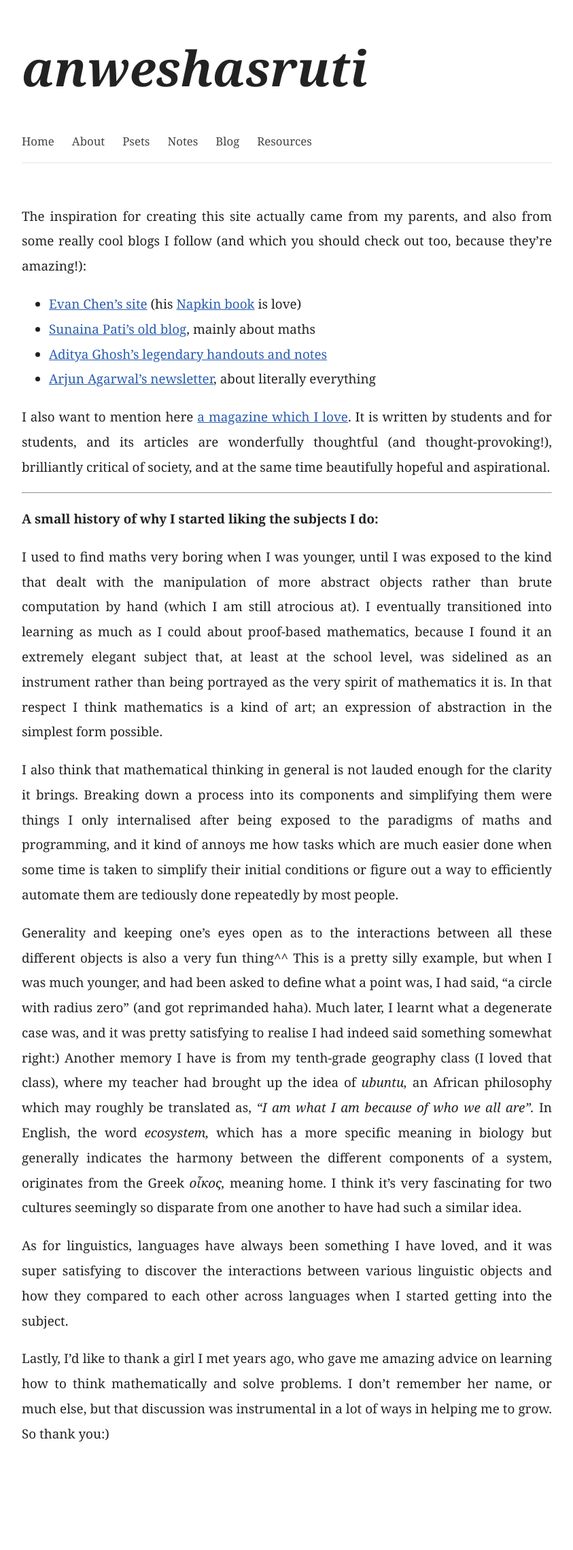
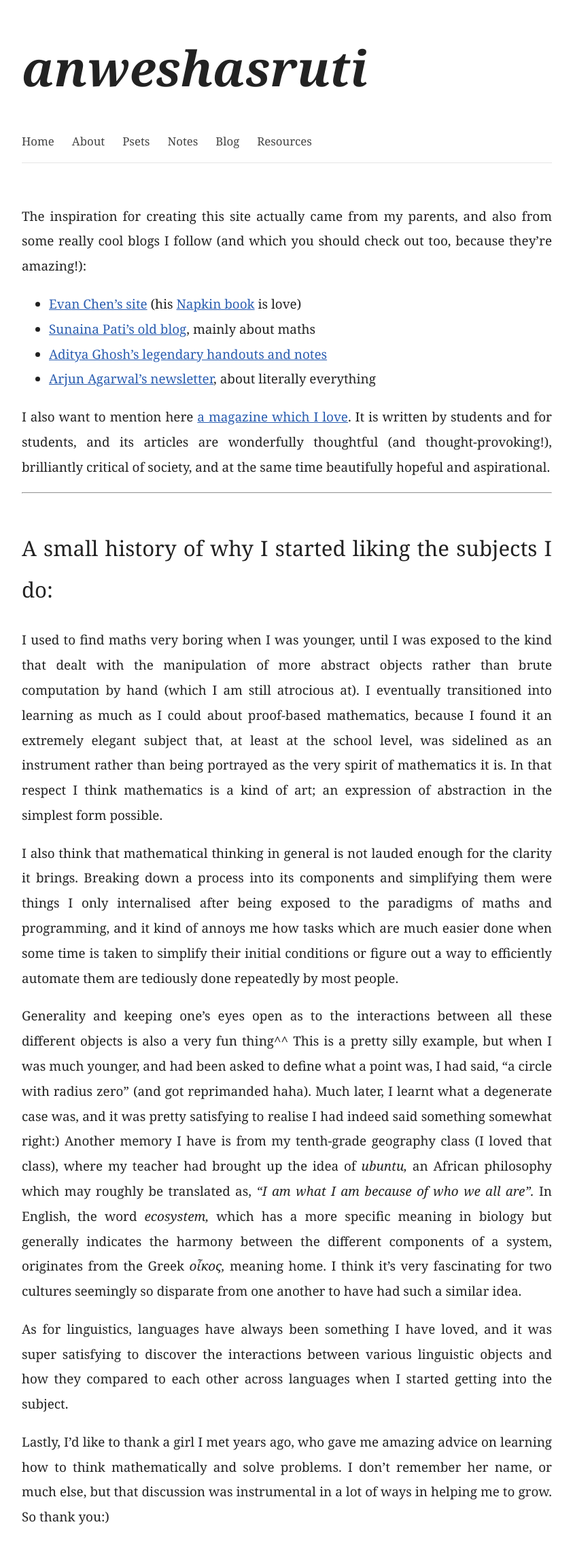
Before and after one commit to anweshasruti/anweshasruti.github.io, a Jekyll site: the page built from about.md, in a window 1280 px wide. Shown: the whole page at 68% size, without its empty margins (218-1061 px from the left). Built offline with Jekyll 4.4.1, drawn with Linux system fonts in a browser that asks for light colours; some web fonts are replaced; before the commit the page ends 2157 px from its top, so only the background shows below that.

```diff
--- a/about.md
+++ b/about.md
@@ -14,7 +14,7 @@ I also want to mention here [a magazine which I love](https://scream0magazine.bl
 
 ---
 
-**A small history of why I started liking the subjects I do:**
+## A small history of why I started liking the subjects I do:
 
 I used to find maths very boring when I was younger, until I was exposed to the kind that dealt with the manipulation of more abstract objects rather than brute computation by hand (which I am still atrocious at). I eventually transitioned into learning as much as I could about proof-based mathematics, because I found it an extremely elegant subject that, at least at the school level, was sidelined as an instrument rather than being portrayed as the very spirit of mathematics it is. In that respect I think mathematics is a kind of art; an expression of abstraction in the simplest form possible.
 
```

[EXERCISE]:
Find each line in the listing above that contains "subjects", and copy that line.

[ANSWER FOR THE TASK]:
-**A small history of why I started liking the subjects I do:**
+## A small history of why I started liking the subjects I do:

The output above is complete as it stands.